# Data to process:
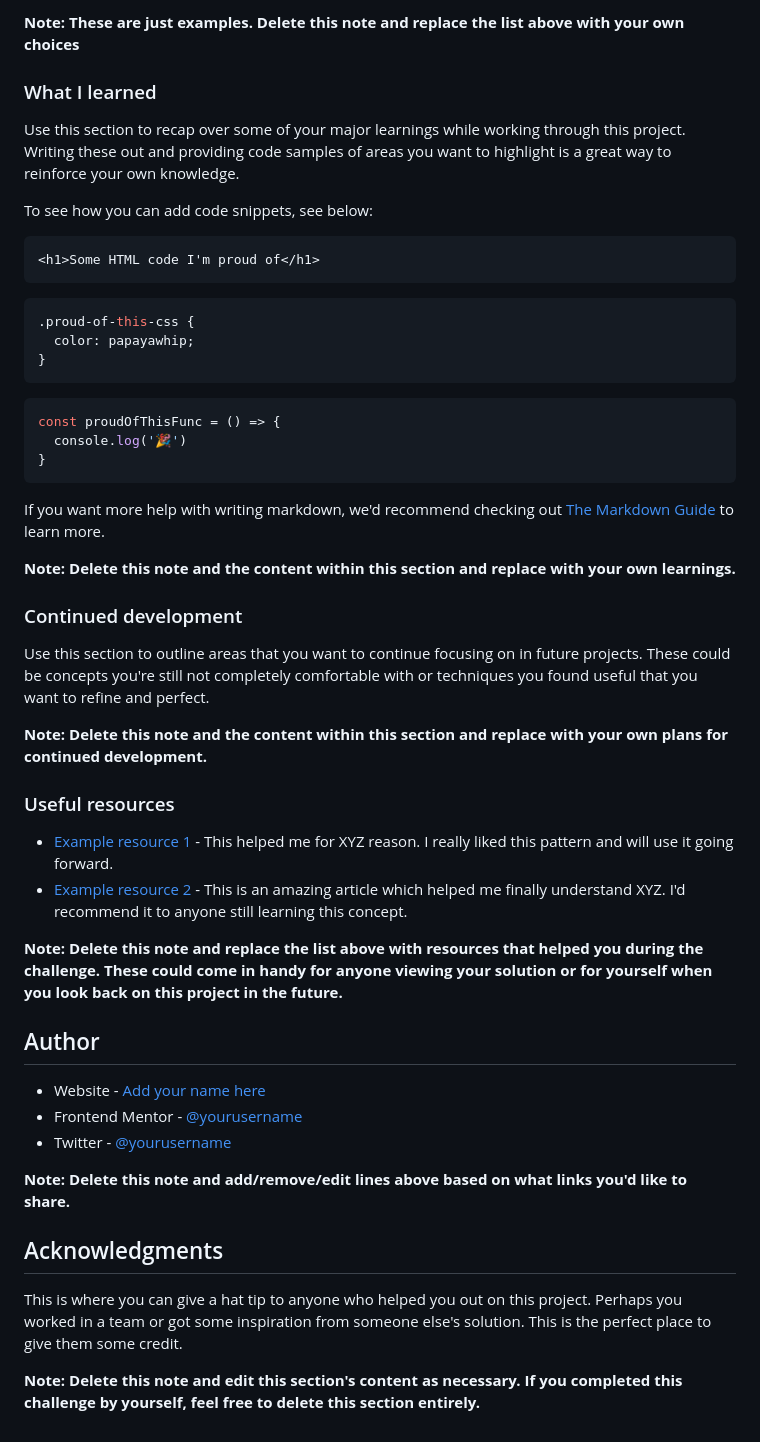
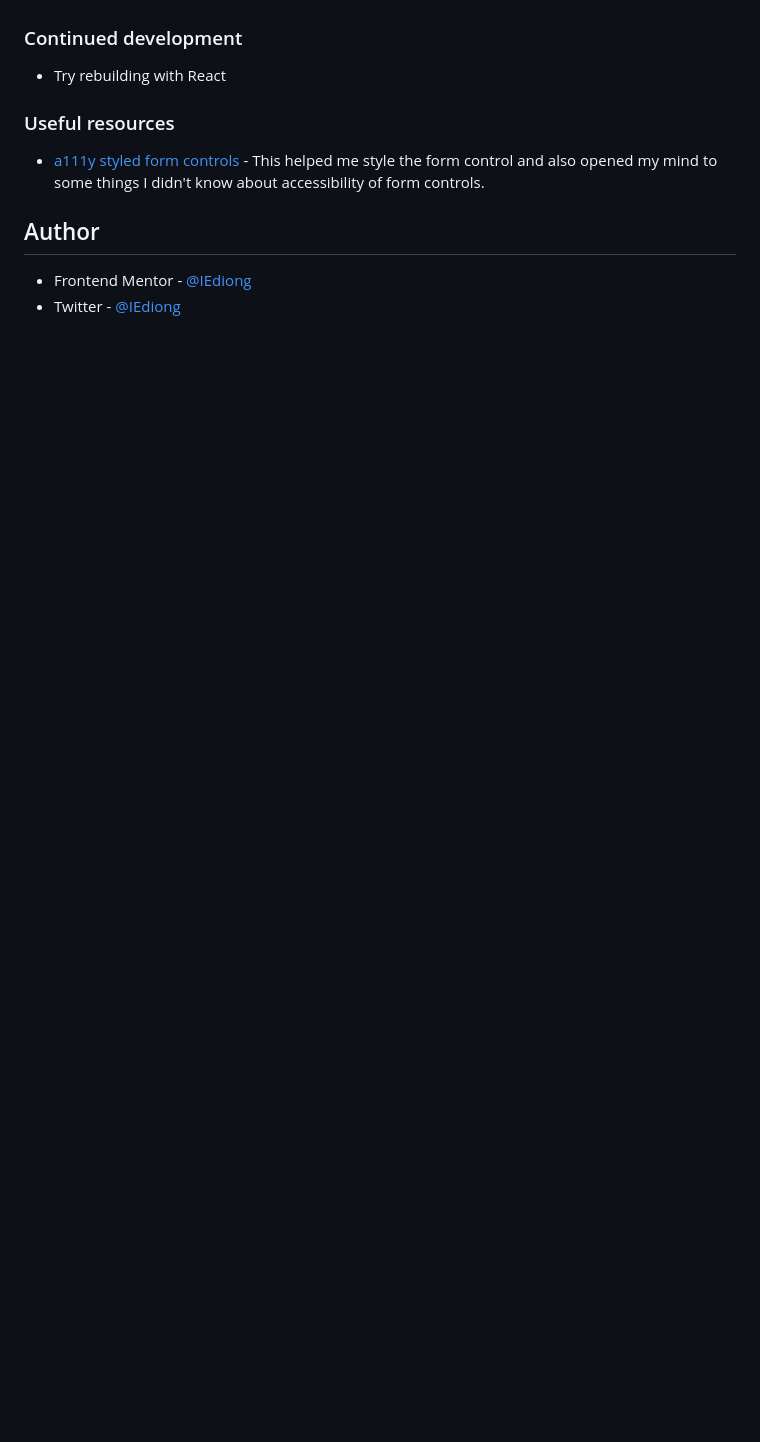
Before and after one commit to IEdiong/fem-pricing-component-with-toggle, a Markdown page: README.md, the part around the change printed below. Rendered like a GitHub page; blank space fills up the shorter version.

````diff
--- a/README.md
+++ b/README.md
@@ -60,53 +45,15 @@ Then crop/optimize/edit your image however you like, add it to your project, and
 
-**Note: These are just examples. Delete this note and replace the list above with your own choices**
-
-### What I learned
-
-Use this section to recap over some of your major learnings while working through this project. Writing these out and providing code samples of areas you want to highlight is a great way to reinforce your own knowledge.
-
-To see how you can add code snippets, see below:
-
-```html
-<h1>Some HTML code I'm proud of</h1>
-```
-```css
-.proud-of-this-css {
-  color: papayawhip;
-}
-```
-```js
-const proudOfThisFunc = () => {
-  console.log('🎉')
-}
-```
-
-If you want more help with writing markdown, we'd recommend checking out [The Markdown Guide](https://www.markdownguide.org/) to learn more.
-
-**Note: Delete this note and the content within this section and replace with your own learnings.**
 
 ### Continued development
 
-Use this section to outline areas that you want to continue focusing on in future projects. These could be concepts you're still not completely comfortable with or techniques you found useful that you want to refine and perfect.
-
-**Note: Delete this note and the content within this section and replace with your own plans for continued development.**
+- Try rebuilding with React
 
 ### Useful resources
 
-- [Example resource 1](https://www.example.com) - This helped me for XYZ reason. I really liked this pattern and will use it going forward.
-- [Example resource 2](https://www.example.com) - This is an amazing article which helped me finally understand XYZ. I'd recommend it to anyone still learning this concept.
+- [a111y styled form controls](https://scottaohara.github.io/a11y_styled_form_controls/) - This helped me style the form control and also opened my mind to some things I didn't know about accessibility of form controls.
 
-**Note: Delete this note and replace the list above with resources that helped you during the challenge. These could come in handy for anyone viewing your solution or for yourself when you look back on this project in the future.**
 
 ## Author
 
-- Website - [Add your name here](https://www.your-site.com)
-- Frontend Mentor - [@yourusername](https://www.frontendmentor.io/profile/yourusername)
-- Twitter - [@yourusername](https://www.twitter.com/yourusername)
-
-**Note: Delete this note and add/remove/edit lines above based on what links you'd like to share.**
-
-## Acknowledgments
-
-This is where you can give a hat tip to anyone who helped you out on this project. Perhaps you worked in a team or got some inspiration from someone else's solution. This is the perfect place to give them some credit.
-
-**Note: Delete this note and edit this section's content as necessary. If you completed this challenge by yourself, feel free to delete this section entirely.**
+- Frontend Mentor - [@IEdiong](https://www.frontendmentor.io/profile/IEdiong)
+- Twitter - [@IEdiong](https://www.twitter.com/IEdiong)
````
Also changed, not shown: other parts of README.md (+2 -17 lines), screenshots/screenshot.png (added), 1 other file.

# Work order:
Show all lines from the data that contain "code".

# Output of the exercise:
-Use this section to recap over some of your major learnings while working through this project. Writing these out and providing code samples of areas you want to highlight is a great way to reinforce your own knowledge.
-To see how you can add code snippets, see below:
-<h1>Some HTML code I'm proud of</h1>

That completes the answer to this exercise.